The second implication is that the most important factor in the German labor market reform was to improve the efficiency of the job finding and matching processes. A combination of various reform measures generated significant complementary effects. Specifically, employment agencies, which are comparable to Japan's public job placement agency (Hello Work), were reformed and reinforced to allow them to increase the penalties given to those who refuse to accept the jobs offered. Additionally, the deregulation of private placement services was implemented in advance.

The catchphrase of the Abe administration's employment policy is "smooth labor mobility without unemployment." In order to avoid writing it off as an "ear-pleasing slogan," it would be crucial to strengthen cooperative and complementary relations between Hello Work offices and private job placement businesses and to increase matching efficiency by creating an environment where the latter can display their maximum capability.
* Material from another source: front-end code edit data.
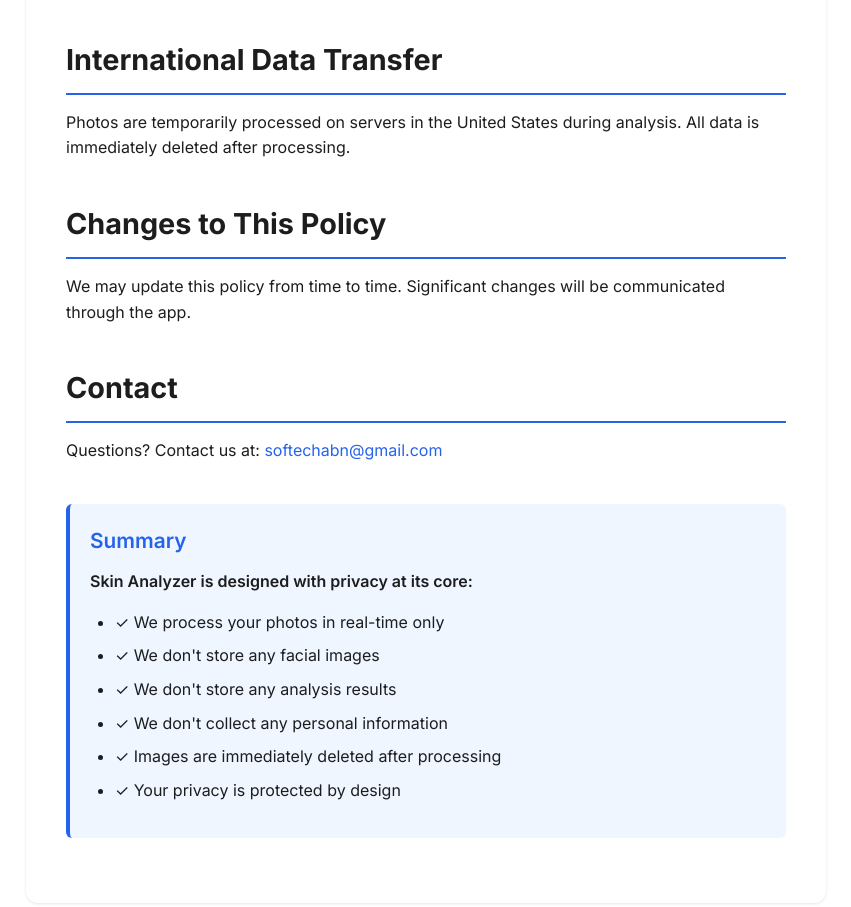
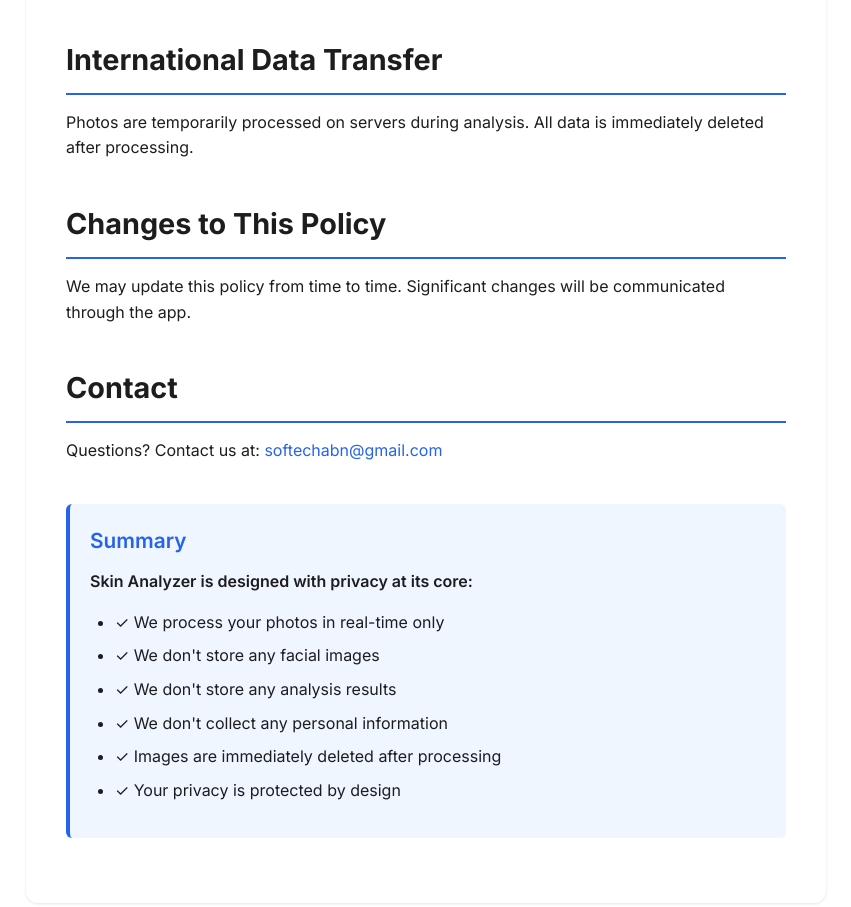
Before and after one commit to busenursahin/skin-analyzer-web, a plain HTML site: page privacy-policy.html in a window 1280 px wide. Shown: the part 3323-4230 px from the top of the page, without its empty margins (214-1065 px from the left). Drawn offline with Linux system fonts and the light colour scheme.

Commit message:
remove abd

```diff
--- a/privacy-policy.html
+++ b/privacy-policy.html
@@ -329,7 +329,7 @@
         <p>Since we don't store any data, there is no data to access, modify, or delete from our servers. Your privacy is protected by design.</p>
 
         <h2>International Data Transfer</h2>
-        <p>Photos are temporarily processed on servers in the United States during analysis. All data is immediately deleted after processing.</p>
+        <p>Photos are temporarily processed on servers during analysis. All data is immediately deleted after processing.</p>
 
         <h2>Changes to This Policy</h2>
         <p>We may update this policy from time to time. Significant changes will be communicated through the app.</p>
```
Finally, Japan should also adopt working-time accounts. There is already a system in place in which extra wages for overtime work exceeding 60 hours a month can be changed to paid leave. But this system should be improved and become a more common and comprehensive one. The working-time accounts will help increase the flexibility of work styles, allowing workers to take paid leave voluntarily and autonomously without hesitation. It is hoped that the system will contribute to an improvement in the work-life balance of workers and act as a trigger to increase the rate of workers taking annual paid leave.

>> Original text in Japanese

* Translated by RIETI.

May 22, 2013 Nihon Keizai Shimbun

June 26, 2013